Carbon-focused climate mitigation strategies are becoming increasingly important in forests. However, with ongoing biodiversity declines we require better knowledge of how much such strategies account for biodiversity. We particularly lack information across multiple trophic levels and on established forests, where the interplay between carbon stocks, stand age and tree diversity might influence carbon–biodiversity relationships. Using a large dataset (>4600 heterotrophic species of 23 taxonomic groups) from secondary, subtropical forests, we tested how multitrophic diversity and diversity within trophic groups relate to aboveground, belowground and total carbon stocks at different levels of tree species richness and stand age. Our study revealed that aboveground carbon, the key component of climate-based management, was largely unrelated to multitrophic diversity. By contrast, total carbon stocks—i.e. including belowground carbon—emerged as a significant predictor of multitrophic diversity. Relationships were non-linear and strongest for lower trophic levels, but non-significant for higher trophic level diversity. Tree species richness and stand age moderated these relationships, suggesting long-term regeneration of forests may be particularly effective in reconciling carbon and biodiversity targets. Our findings highlight that biodiversity benefits of climate-oriented management need to be evaluated carefully, and only maximizing aboveground carbon may fail to account for biodiversity conservation requirements.

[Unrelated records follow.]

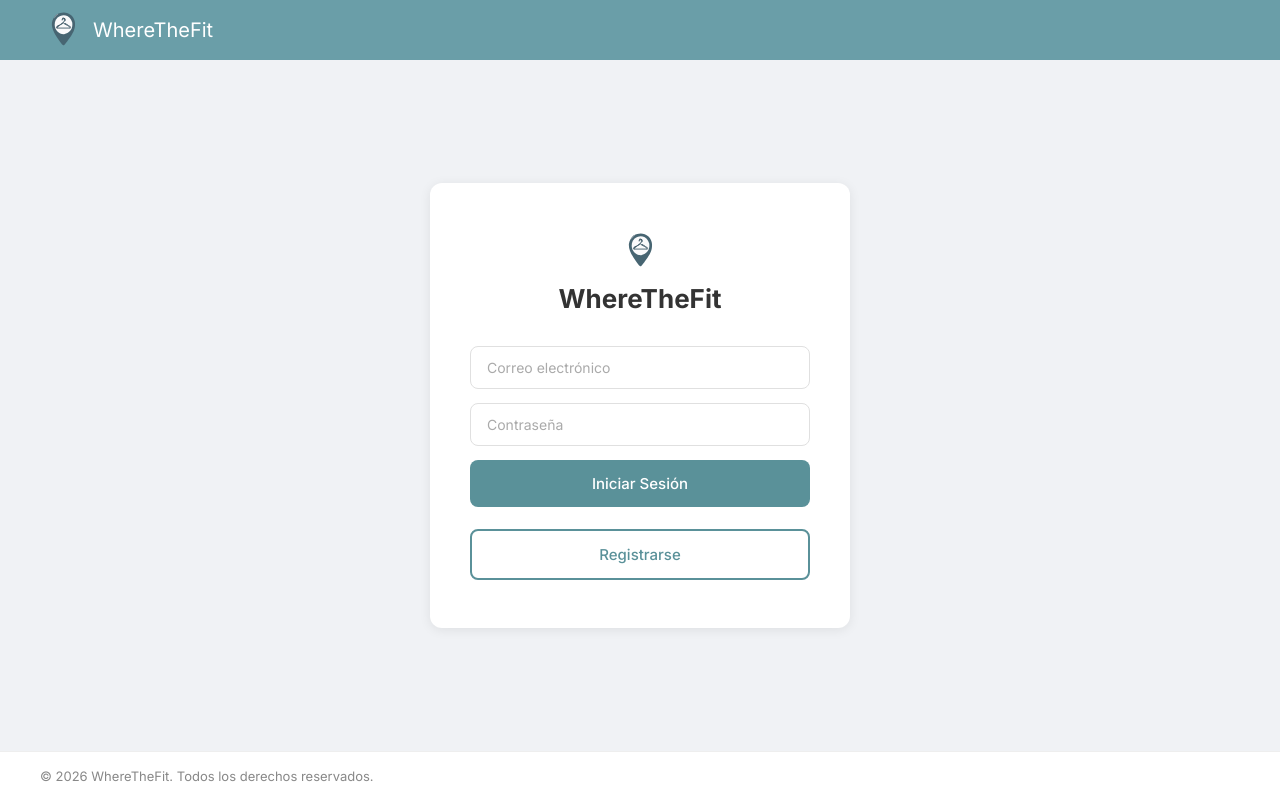
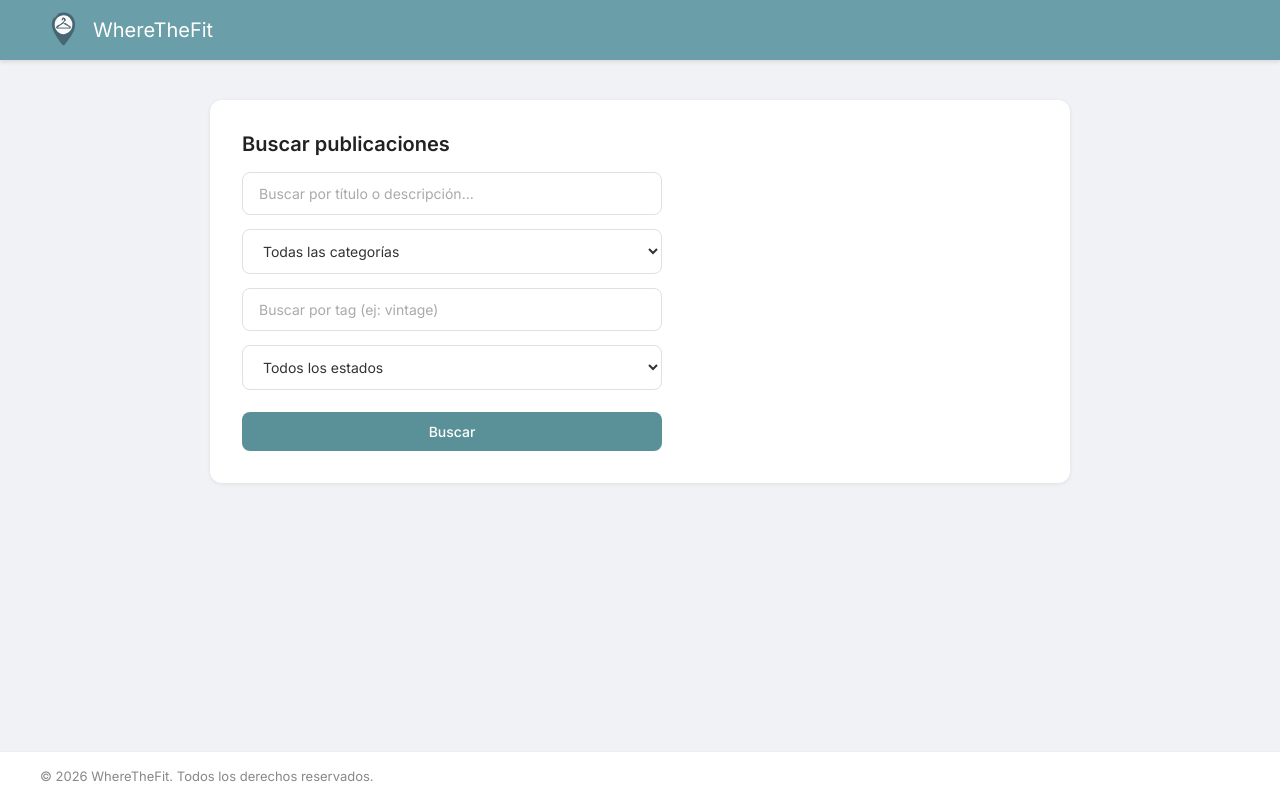
Before and after one commit to candedefranco/WhereTheFit, a React (Vite) app in the folder wtf-front/: page /search in a window 1280 px wide. Before the commit this address led to /login. Built offline with nearby package versions, Linux system fonts and the light colour scheme.

Commit message:
fix barra de navegacion, busqueda de publicaciones

```diff
--- a/wtf-front/src/App.tsx
+++ b/wtf-front/src/App.tsx
@@ -8,6 +8,7 @@ import Feed from "./pages/Feed"
 import EditPost from "./pages/EditPost"
 import PostDetail from "./pages/PostDetail"
 import UserProfile from "./pages/UserProfile"
+import Search from "./pages/Search"
 
 function App() {
   return (
@@ -26,6 +27,7 @@ function App() {
         {/* cualquier ruta desconocida va al inicio */}
         <Route path="*" element={<Navigate to="/" />} />
         <Route path="/profile/:id" element={<UserProfile />} />
+        <Route path="/search" element={<Search />} />
       </Routes>
     </BrowserRouter>
   )
--- a/wtf-front/src/components/Layout.tsx
+++ b/wtf-front/src/components/Layout.tsx
@@ -1,39 +1,49 @@
 import { useNavigate } from "react-router-dom"
 import { apiFetch } from "../api"
 
-
-// defino los props que recibe el componente
 interface LayoutProps {
-  children: React.ReactNode // contenido de la pagina
-  showLogout?: boolean // si mostrar o no el boton de cerrar sesion
+  children: React.ReactNode
+  showLogout?: boolean
 }
 
-// layout es un componente que envuelve todas las paginas
-// contiene el navbar, el contenido y el footer
 function Layout({ children, showLogout = true }: LayoutProps) {
   const navigate = useNavigate()
 
-  // cierro la sesion y mando al login
   async function handleLogout() {
-    await apiFetch("/auth/logout", { method: "POST" }) // CAMBIO: uso apiFetch en vez de fetch directo
+    await apiFetch("/auth/logout", { method: "POST" })
     localStorage.removeItem("user")
-    localStorage.removeItem("token") // CAMBIO: borro el token tambien
+    localStorage.removeItem("token")
     navigate("/login")
   }
 
   return (
     <div id="root">
-      {/* navbar con logo y links */}
       <nav className="navbar">
+      {/* logo a la izquierda */}
       <a href="/" className="navbar-logo">
         <img src="/logo-wtf.svg" alt="WhereTheFit logo" width={45} height={40} /> <span>WhereTheFit</span>
       </a>
+
+      {/* buscador en el centro */}
+      {localStorage.getItem("user") && (
+        <input
+          type="text"
+          placeholder="Buscar publicaciones..."
+          onKeyDown={(e) => {
+            if (e.key === "Enter") {
+              window.location.href = `/feed?search=${(e.target as HTMLInputElement).value}`
+            }
+          }}
+          style={{ borderRadius: "20px", padding: "6px 16px", fontSize: "13px", border: "none", outline: "none", width: "320px" }}
+        />
+      )}
+
+      {/* links a la derecha */}
       <div className="navbar-links">
-          {/* solo muestro feed si hay sesion activa */}
         {localStorage.getItem("user") && <a href="/feed">Feed</a>}
-          <a href="/feed/create">Publicar</a>
-          <a href="/profile">Perfil</a>
-          {showLogout && (
+        {localStorage.getItem("user") && <a href="/feed/create">Publicar</a>}
+        {localStorage.getItem("user") && <a href="/profile">Perfil</a>}
+        {showLogout && localStorage.getItem("user") && (
           <button onClick={handleLogout} className="btn btn-small">
             Cerrar sesión
           </button>
@@ -41,12 +51,10 @@ function Layout({ children, showLogout = true }: LayoutProps) {
       </div>
     </nav>
 
-      {/* contenido de la pagina */}
       <div className="page-content">
         {children}
       </div>
 
-      {/* footer */}
       <footer className="footer">
         © 2026 WhereTheFit. Todos los derechos reservados.
       </footer>
--- a/wtf-front/src/pages/Feed.tsx
+++ b/wtf-front/src/pages/Feed.tsx
@@ -3,10 +3,8 @@ import { useNavigate } from "react-router-dom"
 import Layout from "../components/Layout"
 import { apiFetch } from "../api"
 import ConfirmModal from "../components/ConfirmModal"
-
 import Masonry from "react-masonry-css"
 
-// defino el tipo Post para TypeScript
 interface Post {
   id: number
   title: string
@@ -14,7 +12,7 @@ interface Post {
   category: string | null
   image_url: string | null
   images: { id: number; url: string; order: number }[]
-  tags?: string[] // lo agregamos como opcional para que no rompa si el back no lo manda
+  tags?: string[]
   status: string
   created_at: string
   user_id: number
@@ -22,30 +20,25 @@ interface Post {
 }
 
 function Feed() {
-  // estado para guardar la lista de posts
   const [posts, setPosts] = useState<Post[]>([])
   const [error, setError] = useState("")
+  const [showModal, setShowModal] = useState(false)
+  const [postToDelete, setPostToDelete] = useState<number | null>(null)
   const navigate = useNavigate()
 
-  // traigo el usuario logueado del localStorage
   const currentUser = JSON.parse(localStorage.getItem("user") || "null")
 
-  // estados para el modal de confirmacion
-const [showModal, setShowModal] = useState(false)
-const [postToDelete, setPostToDelete] = useState<number | null>(null)
-
-  // si no hay sesion, mando al login
   useEffect(() => {
     if (!currentUser) {
       navigate("/login")
-    } else {
+      return
+    }
     loadPosts()
-    }
   }, [])
 
   async function loadPosts() {
-    // traigo todos los posts del back
-    const response = await apiFetch("/posts")
+    const params = new URLSearchParams(window.location.search)
+    const response = await apiFetch(`/posts?${params.toString()}`)
     if (!response.ok) {
       setError("Error al cargar las publicaciones")
       return
@@ -55,7 +48,6 @@ async function loadPosts() {
   }
 
   async function deletePost(id: number) {
-    // muestro el modal en vez del confirm nativo
     setPostToDelete(id)
     setShowModal(true)
   }
@@ -77,7 +69,6 @@ async function confirmDelete() {
     }
   }
 
-  // configuracion de columnas para el diseño masonry estilo pinterest
   const breakpointColumnsObj = {
     default: 5,
     1400: 4,
@@ -99,7 +90,6 @@ async function confirmDelete() {
             <p>No hay publicaciones todavía. ¡Sé la primera en publicar!</p>
           </div>
         ) : (
-          // muestro cada post como una card usando Masonry
           <Masonry
             breakpointCols={breakpointColumnsObj}
             className="my-masonry-grid"
@@ -107,7 +97,6 @@ async function confirmDelete() {
           >
             {posts.map(post => (
               <div key={post.id} className="card post-card feed-card">
-                {/* muestro la primera imagen si existe */}
                 {(post.images?.[0]?.url || post.image_url) && (
                   <a href={`/feed/post/${post.id}`}>
                     <img
@@ -124,20 +113,18 @@ async function confirmDelete() {
                         {post.title}
                       </a>
                     </h3>
-                    {/* badge que muestra el estado del post */}
                     <span className={`status-badge ${post.status}`}>
                       {post.status === "active" ? "En búsqueda" : "Resuelto"}
                     </span>
                   </div>
-                  {/* meta info del post */}
                   <p className="post-meta">
-                      <a href={`/profile/${post.user_id}`} style={{ textDecoration: "none", color: "inherit", fontWeight: 600 }}>@{post.username}</a>
+                    <a href={`/profile/${post.user_id}`} style={{ textDecoration: "none", color: "inherit", fontWeight: 600 }}>
+                      @{post.username}
+                    </a>
                     {" · "}
                     {new Date(post.created_at).toLocaleDateString("es-AR")}
                   </p>
                   {post.category && <p className="post-category">{post.category}</p>}
-
-                  {/* muestro los tags si es que vienen desde el backend */}
                   {post.tags && post.tags.length > 0 && (
                     <div className="post-tags-list">
                       {post.tags.map((tag, index) => (
@@ -145,10 +132,7 @@ async function confirmDelete() {
                       ))}
                     </div>
                   )}
-
                   <p className="post-description truncate-text">{post.description}</p>
-
-                  {/* solo muestro acciones si el post es del usuario logueado */}
                   {currentUser && currentUser.id === post.user_id && (
                     <div className="btn-row" style={{ marginTop: "12px" }}>
                       <a href={`/feed/edit/${post.id}`} className="btn btn-small">Editar</a>
@@ -164,7 +148,6 @@ async function confirmDelete() {
         {error && <p className="error">{error}</p>}
       </div>
 
-      {/* modal de confirmacion de borrado */}
       {showModal && (
         <ConfirmModal
           message="¿Segura que querés borrar esta publicación?"
--- /dev/null
+++ b/wtf-front/src/pages/Search.tsx
@@ -0,0 +1,140 @@
+import { useState } from "react"
+import Layout from "../components/Layout"
+import { apiFetch } from "../api"
+
+interface Post {
+  id: number
+  title: string
+  description: string
+  category: string | null
+  image_url: string | null
+  images: { id: number; url: string; order: number }[]
+  status: string
+  created_at: string
+  username: string
+  user_id: number
+  tags: string[]
+  likes: number
+}
+
+function Search() {
+  const [search, setSearch] = useState("")
+  const [category, setCategory] = useState("")
+  const [tag, setTag] = useState("")
+  const [status, setStatus] = useState("")
+  const [posts, setPosts] = useState<Post[]>([])
+  const [searched, setSearched] = useState(false)
+
+  async function handleSearch(e: React.FormEvent) {
+    e.preventDefault()
+
+    // armo los query params
+    const params = new URLSearchParams()
+    if (search) params.append("search", search)
+    if (category) params.append("category", category)
+    if (tag) params.append("tag", tag)
+    if (status) params.append("status", status)
+
+    const response = await apiFetch(`/posts?${params.toString()}`)
+    const data = await response.json()
+    setPosts(data)
+    setSearched(true)
+  }
+
+  return (
+    <Layout>
+      <div className="container">
+        <div className="card" style={{ marginBottom: "16px" }}>
+          <h2 style={{ marginBottom: "16px" }}>Buscar publicaciones</h2>
+
+          <form onSubmit={handleSearch}>
+            <input
+              type="text"
+              placeholder="Buscar por título o descripción..."
+              value={search}
+              onChange={(e) => setSearch(e.target.value)}
+            />
+
+            <select value={category} onChange={(e) => setCategory(e.target.value)}>
+              <option value="">Todas las categorías</option>
+              <option value="Camperas">Camperas</option>
+              <option value="Pantalones">Pantalones</option>
+              <option value="Remeras">Remeras</option>
+              <option value="Vestidos">Vestidos</option>
+              <option value="Faldas">Faldas</option>
+              <option value="Zapatos">Zapatos</option>
+              <option value="Accesorios">Accesorios</option>
+              <option value="Bolsos">Bolsos</option>
+              <option value="Ropa interior">Ropa interior</option>
+              <option value="Deportivo">Deportivo</option>
+              <option value="Otro">Otro</option>
+            </select>
+
+            <input
+              type="text"
+              placeholder="Buscar por tag (ej: vintage)"
+              value={tag}
+              onChange={(e) => setTag(e.target.value)}
+            />
+
+            <select value={status} onChange={(e) => setStatus(e.target.value)}>
+              <option value="">Todos los estados</option>
+              <option value="active">En búsqueda</option>
+              <option value="resolved">Resuelto</option>
+            </select>
+
+            <button type="submit" className="btn" style={{ marginTop: "8px" }}>
+              Buscar
+            </button>
+          </form>
+        </div>
+
+        {/* resultados */}
+        {searched && (
+          <div>
+            <p style={{ color: "#888", marginBottom: "12px" }}>
+              {posts.length === 0 ? "No se encontraron publicaciones." : `${posts.length} resultado(s)`}
+            </p>
+            {posts.map(post => (
+              <div key={post.id} className="card" style={{ marginBottom: "12px" }}>
+                <div style={{ display: "flex", gap: "16px" }}>
+                  {/* imagen miniatura */}
+                  {(post.images?.[0]?.url || post.image_url) && (
+                    <img
+                      src={post.images?.[0]?.url || post.image_url || ""}
+                      alt={post.title}
+                      style={{ width: "80px", height: "80px", objectFit: "cover", borderRadius: "8px", flexShrink: 0 }}
+                    />
+                  )}
+                  <div style={{ flex: 1 }}>
+                    <div className="post-header">
+                      <a href={`/feed/post/${post.id}`} style={{ textDecoration: "none", color: "inherit" }}>
+                        <strong>{post.title}</strong>
+                      </a>
+                      <span className={`status-badge ${post.status}`}>
+                        {post.status === "active" ? "En búsqueda" : "Resuelto"}
+                      </span>
+                    </div>
+                    <p style={{ fontSize: "13px", color: "#888", marginTop: "4px" }}>
+                      @{post.username} · {new Date(post.created_at).toLocaleDateString("es-AR")}
+                      {post.category && ` · ${post.category}`}
+                    </p>
+                    {post.tags.length > 0 && (
+                      <div style={{ display: "flex", gap: "4px", flexWrap: "wrap", marginTop: "6px" }}>
+                        {post.tags.map((tag, i) => (
+                          <span key={i} className="post-tag-item">#{tag}</span>
+                        ))}
+                      </div>
+                    )}
+                  </div>
+                </div>
+              </div>
+            ))}
+          </div>
+        )}
+      </div>
+    </Layout>
+  )
+}
+
+export default Search
```
Also changed, not shown: 1 other file (tests, documents, lock files or other folders). Lines whose indentation alone changed are shown as unchanged.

Fig. 1. Effect sizes of the relationships of biodiversity of seven aboveground (green) and belowground (brown) trophic groups as well as average multidiversity measures across all trophic groups with carbon stocks in different forest compartments: a) aboveground carbon (plant biomass), b) forest-floor carbon (dead wood and leaf litter), c) belowground carbon (soil organic and root carbon) and d) overall carbon stocks (pooled across forest compartments) in 25 secondary forest plots selected to represent gradients of tree species richness and stand age.
Fig. 2. Path models showing the direct and indirect effects of tree species richness (green), stand age (orange), woody plant diversity (green; all trees and shrubs ≥ 1m height), and carbon stocks (grey) on overall multidiversity for a) total carbon stocks, b) aboveground carbon stocks, and c) belowground carbon stocks in 25 secondary forest plots selected to represent gradients of tree species richness and stand age.
*, Xiaojuan Liu, Francois Buscot, Helge Bruelheide, Alexandra Erfmeier, Jinsheng He, Alexandra-Maria Klein, Keping Ma, Michael Scherer-Lorenzen, Bernhard Schmid, Thomas Scholten, Zhiyao Tang, Stefan Trogisch, Christian Wirth, Tesfaye Wubet, Michael Staab. 2023. Carbon-biodiversity relationships in a highly diverse subtropical forest. Global Change Biology. 29(18): 5321-5333. https://doi.org/10.1111/gcb.16697.